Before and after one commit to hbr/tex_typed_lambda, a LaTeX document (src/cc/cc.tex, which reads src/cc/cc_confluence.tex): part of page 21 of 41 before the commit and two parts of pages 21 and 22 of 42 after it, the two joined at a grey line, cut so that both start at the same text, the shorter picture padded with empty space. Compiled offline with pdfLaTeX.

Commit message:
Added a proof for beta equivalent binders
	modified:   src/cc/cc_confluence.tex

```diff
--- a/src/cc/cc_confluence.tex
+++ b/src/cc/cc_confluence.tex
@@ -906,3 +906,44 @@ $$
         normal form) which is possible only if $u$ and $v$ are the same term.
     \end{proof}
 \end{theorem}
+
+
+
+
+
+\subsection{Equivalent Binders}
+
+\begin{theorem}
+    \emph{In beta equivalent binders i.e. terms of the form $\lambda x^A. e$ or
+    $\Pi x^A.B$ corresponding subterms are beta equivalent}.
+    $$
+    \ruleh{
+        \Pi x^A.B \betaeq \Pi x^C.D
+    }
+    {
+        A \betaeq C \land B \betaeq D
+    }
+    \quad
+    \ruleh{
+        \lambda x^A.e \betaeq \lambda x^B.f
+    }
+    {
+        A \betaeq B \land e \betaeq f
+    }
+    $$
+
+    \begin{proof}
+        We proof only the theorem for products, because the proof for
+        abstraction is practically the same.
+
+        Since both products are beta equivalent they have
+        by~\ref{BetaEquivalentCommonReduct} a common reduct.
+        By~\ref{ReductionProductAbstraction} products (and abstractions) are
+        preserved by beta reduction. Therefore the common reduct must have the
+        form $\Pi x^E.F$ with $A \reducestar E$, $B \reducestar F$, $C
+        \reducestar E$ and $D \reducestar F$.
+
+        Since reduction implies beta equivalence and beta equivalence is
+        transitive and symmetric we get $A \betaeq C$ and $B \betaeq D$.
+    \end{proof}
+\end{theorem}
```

----

§ **Task item**
Reproduce each entry in the listing character for character.

§ **Reply**
Before and after one commit to hbr/tex_typed_lambda, a LaTeX document (src/cc/cc.tex, which reads src/cc/cc_confluence.tex): part of page 21 of 41 before the commit and two parts of pages 21 and 22 of 42 after it, the two joined at a grey line, cut so that both start at the same text, the shorter picture padded with empty space. Compiled offline with pdfLaTeX.

Commit message:
Added a proof for beta equivalent binders
	modified:   src/cc/cc_confluence.tex

```diff
--- a/src/cc/cc_confluence.tex
+++ b/src/cc/cc_confluence.tex
@@ -906,3 +906,44 @@ $$
         normal form) which is possible only if $u$ and $v$ are the same term.
     \end{proof}
 \end{theorem}
+
+
+
+
+
+\subsection{Equivalent Binders}
+
+\begin{theorem}
+    \emph{In beta equivalent binders i.e. terms of the form $\lambda x^A. e$ or
+    $\Pi x^A.B$ corresponding subterms are beta equivalent}.
+    $$
+    \ruleh{
+        \Pi x^A.B \betaeq \Pi x^C.D
+    }
+    {
+        A \betaeq C \land B \betaeq D
+    }
+    \quad
+    \ruleh{
+        \lambda x^A.e \betaeq \lambda x^B.f
+    }
+    {
+        A \betaeq B \land e \betaeq f
+    }
+    $$
+
+    \begin{proof}
+        We proof only the theorem for products, because the proof for
+        abstraction is practically the same.
+
+        Since both products are beta equivalent they have
+        by~\ref{BetaEquivalentCommonReduct} a common reduct.
+        By~\ref{ReductionProductAbstraction} products (and abstractions) are
+        preserved by beta reduction. Therefore the common reduct must have the
+        form $\Pi x^E.F$ with $A \reducestar E$, $B \reducestar F$, $C
+        \reducestar E$ and $D \reducestar F$.
+
+        Since reduction implies beta equivalence and beta equivalence is
+        transitive and symmetric we get $A \betaeq C$ and $B \betaeq D$.
+    \end{proof}
+\end{theorem}
```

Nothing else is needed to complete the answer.